Here is a listing. Reproduce it exactly.
──────── Available records
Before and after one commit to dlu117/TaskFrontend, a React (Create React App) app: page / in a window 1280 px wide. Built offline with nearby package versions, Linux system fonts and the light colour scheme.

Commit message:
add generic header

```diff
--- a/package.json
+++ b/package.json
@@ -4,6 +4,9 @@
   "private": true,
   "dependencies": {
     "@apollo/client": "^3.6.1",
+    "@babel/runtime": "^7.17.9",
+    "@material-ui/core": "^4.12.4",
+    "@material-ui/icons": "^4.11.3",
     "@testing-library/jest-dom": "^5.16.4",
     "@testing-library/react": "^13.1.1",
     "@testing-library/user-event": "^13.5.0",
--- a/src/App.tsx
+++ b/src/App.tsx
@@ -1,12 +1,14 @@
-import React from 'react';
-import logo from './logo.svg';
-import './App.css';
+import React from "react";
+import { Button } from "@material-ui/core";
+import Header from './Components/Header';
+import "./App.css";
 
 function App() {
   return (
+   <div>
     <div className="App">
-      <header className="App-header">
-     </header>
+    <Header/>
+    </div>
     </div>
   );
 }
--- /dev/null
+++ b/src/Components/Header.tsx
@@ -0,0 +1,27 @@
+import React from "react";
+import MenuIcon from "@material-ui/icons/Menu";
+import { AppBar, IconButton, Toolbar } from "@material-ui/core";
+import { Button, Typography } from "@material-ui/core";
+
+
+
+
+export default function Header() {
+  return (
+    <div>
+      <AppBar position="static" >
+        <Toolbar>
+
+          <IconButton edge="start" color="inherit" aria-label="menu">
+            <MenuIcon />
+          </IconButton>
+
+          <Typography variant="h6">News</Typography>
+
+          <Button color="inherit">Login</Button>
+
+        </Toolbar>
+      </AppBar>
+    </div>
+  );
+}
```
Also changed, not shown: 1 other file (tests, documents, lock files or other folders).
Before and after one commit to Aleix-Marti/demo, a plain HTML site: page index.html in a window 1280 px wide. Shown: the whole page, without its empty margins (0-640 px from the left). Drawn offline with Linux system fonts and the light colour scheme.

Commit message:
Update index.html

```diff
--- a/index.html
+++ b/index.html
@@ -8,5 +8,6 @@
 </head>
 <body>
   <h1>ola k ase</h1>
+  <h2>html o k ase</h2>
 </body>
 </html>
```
────────────────
= Task response =
Before and after one commit to dlu117/TaskFrontend, a React (Create React App) app: page / in a window 1280 px wide. Built offline with nearby package versions, Linux system fonts and the light colour scheme.

Commit message:
add generic header

```diff
--- a/package.json
+++ b/package.json
@@ -4,6 +4,9 @@
   "private": true,
   "dependencies": {
     "@apollo/client": "^3.6.1",
+    "@babel/runtime": "^7.17.9",
+    "@material-ui/core": "^4.12.4",
+    "@material-ui/icons": "^4.11.3",
     "@testing-library/jest-dom": "^5.16.4",
     "@testing-library/react": "^13.1.1",
     "@testing-library/user-event": "^13.5.0",
--- a/src/App.tsx
+++ b/src/App.tsx
@@ -1,12 +1,14 @@
-import React from 'react';
-import logo from './logo.svg';
-import './App.css';
+import React from "react";
+import { Button } from "@material-ui/core";
+import Header from './Components/Header';
+import "./App.css";
 
 function App() {
   return (
+   <div>
     <div className="App">
-      <header className="App-header">
-     </header>
+    <Header/>
+    </div>
     </div>
   );
 }
--- /dev/null
+++ b/src/Components/Header.tsx
@@ -0,0 +1,27 @@
+import React from "react";
+import MenuIcon from "@material-ui/icons/Menu";
+import { AppBar, IconButton, Toolbar } from "@material-ui/core";
+import { Button, Typography } from "@material-ui/core";
+
+
+
+
+export default function Header() {
+  return (
+    <div>
+      <AppBar position="static" >
+        <Toolbar>
+
+          <IconButton edge="start" color="inherit" aria-label="menu">
+            <MenuIcon />
+          </IconButton>
+
+          <Typography variant="h6">News</Typography>
+
+          <Button color="inherit">Login</Button>
+
+        </Toolbar>
+      </AppBar>
+    </div>
+  );
+}
```
Also changed, not shown: 1 other file (tests, documents, lock files or other folders).
Before and after one commit to Aleix-Marti/demo, a plain HTML site: page index.html in a window 1280 px wide. Shown: the whole page, without its empty margins (0-640 px from the left). Drawn offline with Linux system fonts and the light colour scheme.

Commit message:
Update index.html

```diff
--- a/index.html
+++ b/index.html
@@ -8,5 +8,6 @@
 </head>
 <body>
   <h1>ola k ase</h1>
+  <h2>html o k ase</h2>
 </body>
 </html>
```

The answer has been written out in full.